Friday, February 5, 2010

Thank You, People Who Work with Kids with Special Needs

The other day I was trying to count how many aids, therapists, helpers, specially trained babysitters, and teachers Josh has in his life. I lost count at 30. This doesn't even include the myriad of medical professionals who see Josh on a semi-regular basis. One tension that I often feel as a mother is that I lack the ability to truly express my gratitude to all of these individuals. How do you thank people who are giving a significant chunk of their days, of their lives, to people like Josh? During the holidays I think I bought $200 worth of $10 Starbucks gift certificates and wrote people many, many cards. I felt that it didn't even come close to really expressing the gratefulness that I feel. When I interact with these folks, I'm often juggling several children or running from one event to another so I find that I don't have the time (or brain energy) to really express thanks verbally.

One of the programs that Josh really enjoys is his swimming program at the Y. It's staffed by volunteers from the community and from a local university. Last week two undergraduate students were working very hard to try to figure out how to motivate Joshua to work on his swimming skills (rather than just bouncing around in the water like he prefers to do). As I watched them I felt, on a deep level, that these people did not have to do this. The local university is filled with students who are doing really "important" and career building things with their time. I am guessing that helping kids with special needs "learn to swim" is not careening them forward toward success in this world.

I think that people who work with disabled individuals are a wonderful and interesting lot. Even those who get paid for it don't really get paid much. There has to be a huge "labor of love" motivation. I'm not going to be naive enough to say that they are all just naturally giving angels with endless compassion. . . but there has to be some motivation of special love.

If I ran the world, people who work with individuals with special needs would make more money than Google engineers. I would send them all to a deluxe vacation in Hawaii for an annual bonus. They would be highly esteemed in society and given great rewards. People would declare, "Ah, these are the people who are giving with their whole hearts to those who have great need! I want to be like them!" Wouldn't that be awesome? Yes, I know. That's not going to happen anytime soon. Capitalism, productivity and all that.

One thing that I really like about the Kingdom of God, however, is that people who serve the least are seen very, very favorably. To Jesus, it seems that cleaning up after poop accidents and trying to teach developmentally disabled people new skills that it will take years for them to master if at all, are extremely worthwhile things to do with one's time. This is one of the many "upside-down" elements of the Kingdom of God that I both love and don't yet understand. I do know, however, that, because I am following Jesus, this is where I want to be headed-- into a reality where serving and loving the least is wonderful, beautiful and delightful.

Until then, I am deeply grateful for the folks who are loving and serving people like Josh.

To Alene, who knows and cares about Josh's GI problems more than anyone in the world next to his parents, thank you.

To Misty, who has fought for Josh to be able to get services, thank you.

To Anghelika, Liz, Jane, Pete, Yasi, and Chris, who help Josh to experience God in his own special way on Sundays, thank you.

To Rachel, who has hoped for Josh by making him work really hard, thank you.

To the many, many other folks who invest in Josh so that he can have a good life, thank you.

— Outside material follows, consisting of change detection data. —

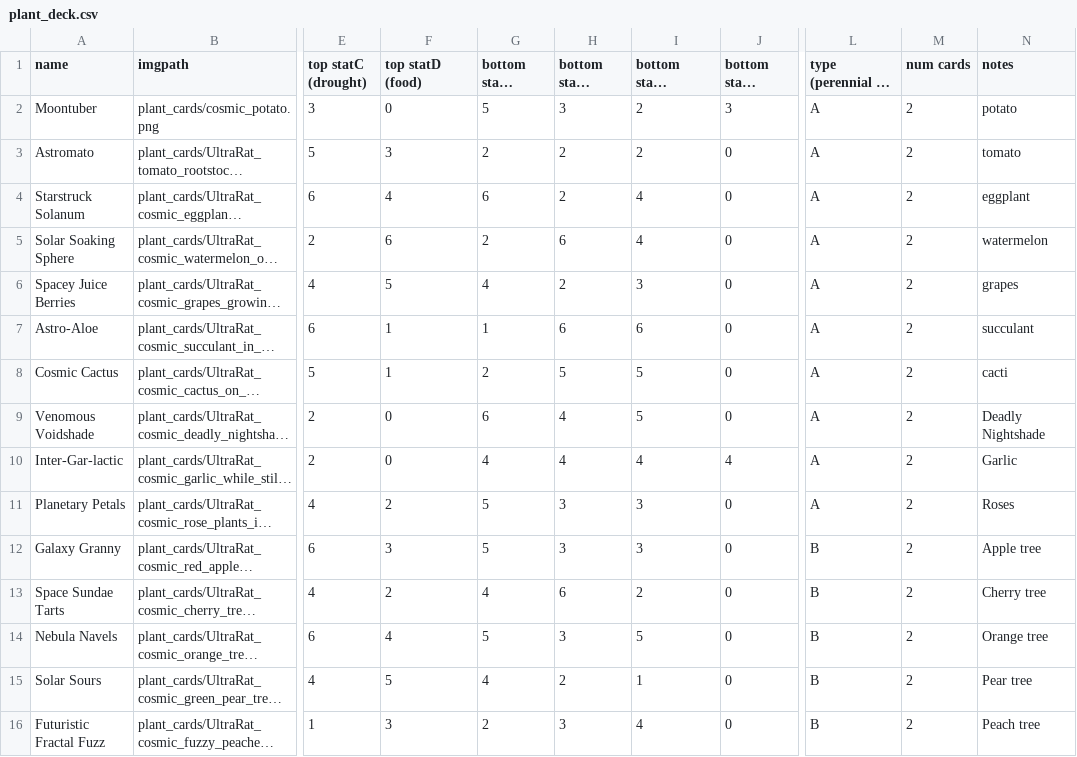
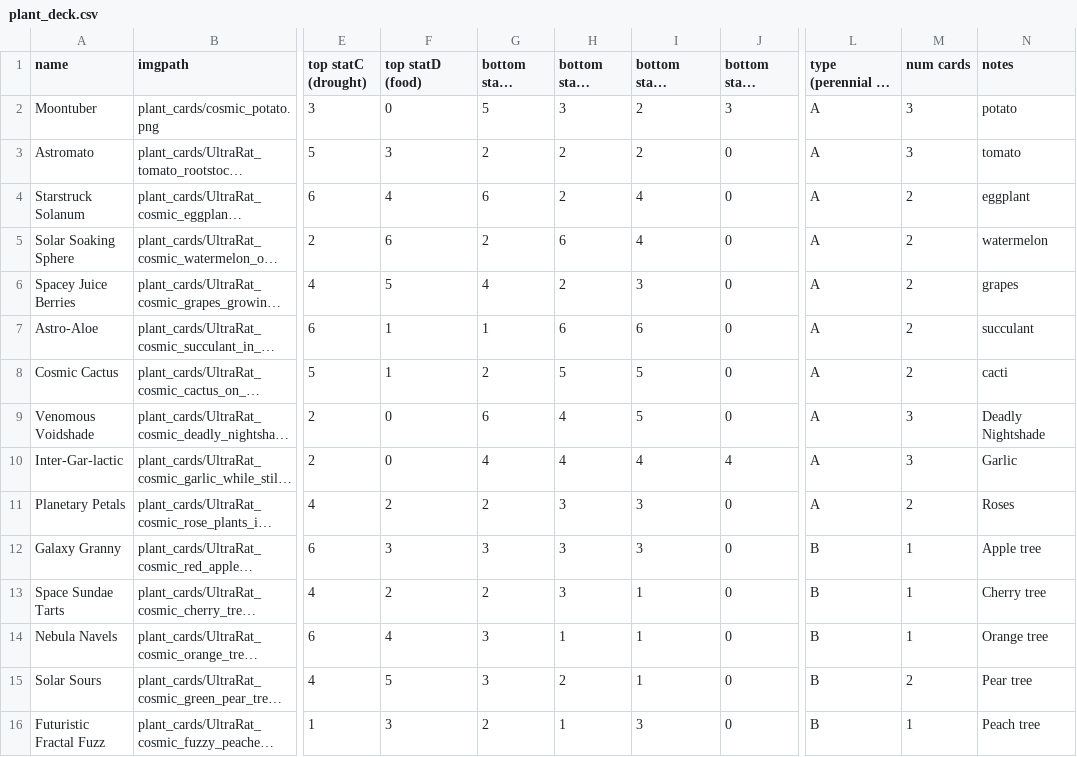
Before and after one commit to MollyJameson/GGJ23-RootGraftingGame, a CSV file: plant_deck.csv, drawn as a sheet; only a part is shown, gaps mark what is left out; long unchanged cells end in …; the diff names each change by its address in the sheet, - before the commit and + after, or states it on an @@ line.

Commit message:
Balance pass on plant cards so trees aren't completely OP

```diff
--- a/plant_deck.csv
+++ b/plant_deck.csv
-M2:M3 (num cards): 2
+M2:M3 (num cards): 3
-M9:M10 (num cards): 2
+M9:M10 (num cards): 3
-G11 (bottom statA (pest)): 5
+G11 (bottom statA (pest)): 2
-G12 (bottom statA (pest)): 5
+G12 (bottom statA (pest)): 3
-M12:M14 (num cards): 2
+M12:M14 (num cards): 1
-G13 (bottom statA (pest)): 4
+G13 (bottom statA (pest)): 2
-H13 (bottom statB (heat)): 6
+H13 (bottom statB (heat)): 3
-I13 (bottom statC (drought)): 2
+I13 (bottom statC (drought)): 1
-G14 (bottom statA (pest)): 5
+G14 (bottom statA (pest)): 3
-H14 (bottom statB (heat)): 3
+H14 (bottom statB (heat)): 1
-I14 (bottom statC (drought)): 5
+I14 (bottom statC (drought)): 1
-G15 (bottom statA (pest)): 4
+G15 (bottom statA (pest)): 3
-H16 (bottom statB (heat)): 3
+H16 (bottom statB (heat)): 1
-I16 (bottom statC (drought)): 4
+I16 (bottom statC (drought)): 3
-M16 (num cards): 2
+M16 (num cards): 1
```
Also changed, not shown: 1 other file.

Please know that I appreciate you with my whole heart and that God sees all that you do and honors you.

1 comment:

  1. Seeing this many months after it was written, but wanted you to know that we have a treasured drawing of a showerhead and a blow-dryer that has a special place on our refrigerator. Thank you for sharing Josh with us.